#### Exercise description:
Set down the data below in full, exactly as it reads, but without the pictures.

#### Dataset entries:
__________________________________________________

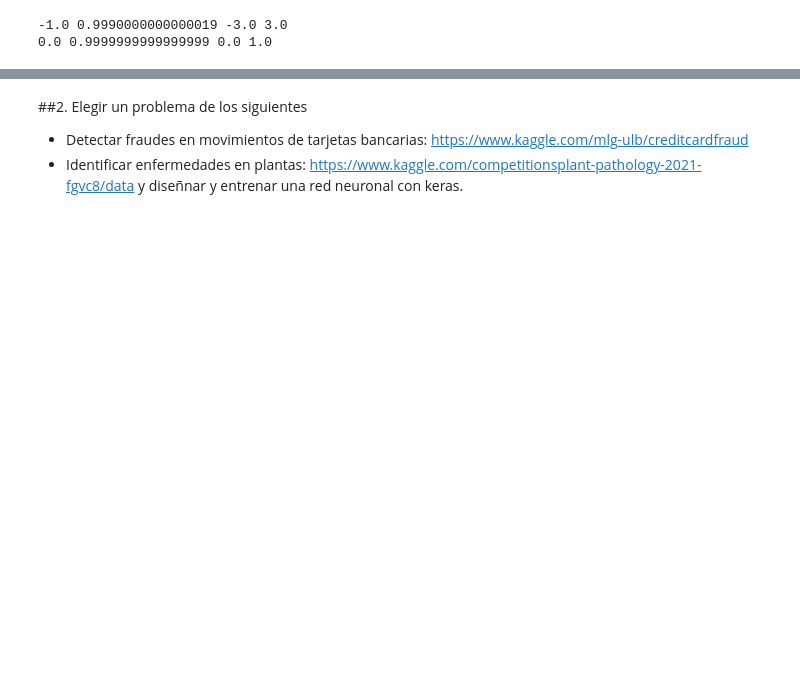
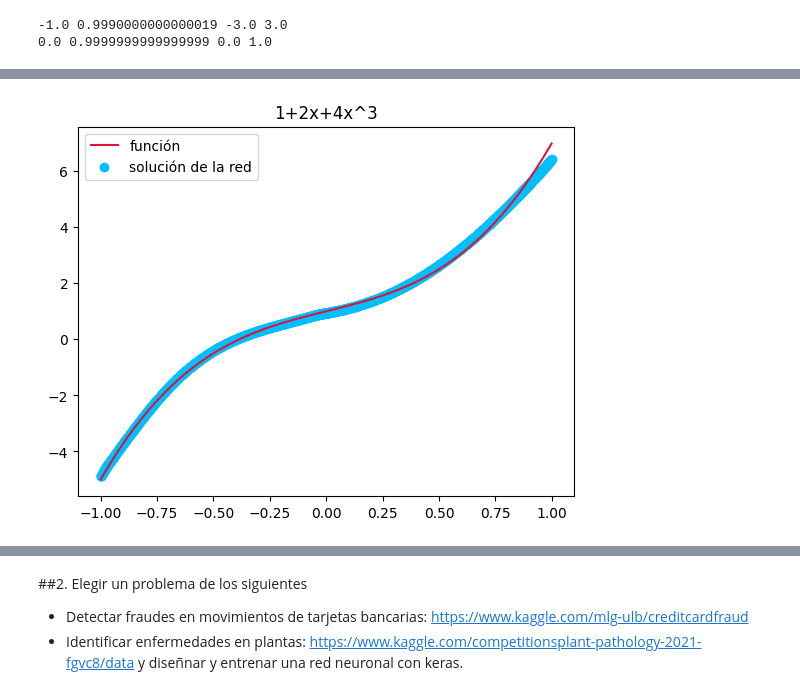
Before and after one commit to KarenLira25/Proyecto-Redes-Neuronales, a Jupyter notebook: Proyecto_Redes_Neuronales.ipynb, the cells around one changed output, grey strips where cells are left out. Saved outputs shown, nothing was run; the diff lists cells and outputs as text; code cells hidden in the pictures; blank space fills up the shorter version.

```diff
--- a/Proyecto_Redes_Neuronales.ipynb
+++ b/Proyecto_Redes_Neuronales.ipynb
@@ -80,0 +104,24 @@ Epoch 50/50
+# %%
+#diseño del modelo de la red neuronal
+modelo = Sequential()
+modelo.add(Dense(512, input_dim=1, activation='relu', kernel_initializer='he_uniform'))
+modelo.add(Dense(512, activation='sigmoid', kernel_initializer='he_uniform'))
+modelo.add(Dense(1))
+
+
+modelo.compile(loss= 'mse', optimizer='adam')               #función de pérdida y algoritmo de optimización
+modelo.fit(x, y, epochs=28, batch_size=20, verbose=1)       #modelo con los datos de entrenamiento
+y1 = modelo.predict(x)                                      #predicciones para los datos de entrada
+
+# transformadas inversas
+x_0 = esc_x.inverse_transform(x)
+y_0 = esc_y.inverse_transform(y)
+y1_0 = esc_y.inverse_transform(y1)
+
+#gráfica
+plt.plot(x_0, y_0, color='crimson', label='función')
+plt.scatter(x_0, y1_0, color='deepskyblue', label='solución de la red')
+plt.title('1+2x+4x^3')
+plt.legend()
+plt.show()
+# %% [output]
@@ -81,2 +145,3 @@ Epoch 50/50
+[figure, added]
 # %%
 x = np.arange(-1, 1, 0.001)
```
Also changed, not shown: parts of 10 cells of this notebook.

__________________________________________________

#### Task result:
Before and after one commit to KarenLira25/Proyecto-Redes-Neuronales, a Jupyter notebook: Proyecto_Redes_Neuronales.ipynb, the cells around one changed output, grey strips where cells are left out. Saved outputs shown, nothing was run; the diff lists cells and outputs as text; code cells hidden in the pictures; blank space fills up the shorter version.

```diff
--- a/Proyecto_Redes_Neuronales.ipynb
+++ b/Proyecto_Redes_Neuronales.ipynb
@@ -80,0 +104,24 @@ Epoch 50/50
+# %%
+#diseño del modelo de la red neuronal
+modelo = Sequential()
+modelo.add(Dense(512, input_dim=1, activation='relu', kernel_initializer='he_uniform'))
+modelo.add(Dense(512, activation='sigmoid', kernel_initializer='he_uniform'))
+modelo.add(Dense(1))
+
+
+modelo.compile(loss= 'mse', optimizer='adam')               #función de pérdida y algoritmo de optimización
+modelo.fit(x, y, epochs=28, batch_size=20, verbose=1)       #modelo con los datos de entrenamiento
+y1 = modelo.predict(x)                                      #predicciones para los datos de entrada
+
+# transformadas inversas
+x_0 = esc_x.inverse_transform(x)
+y_0 = esc_y.inverse_transform(y)
+y1_0 = esc_y.inverse_transform(y1)
+
+#gráfica
+plt.plot(x_0, y_0, color='crimson', label='función')
+plt.scatter(x_0, y1_0, color='deepskyblue', label='solución de la red')
+plt.title('1+2x+4x^3')
+plt.legend()
+plt.show()
+# %% [output]
@@ -81,2 +145,3 @@ Epoch 50/50
+[figure, added]
 # %%
 x = np.arange(-1, 1, 0.001)
```
Also changed, not shown: parts of 10 cells of this notebook.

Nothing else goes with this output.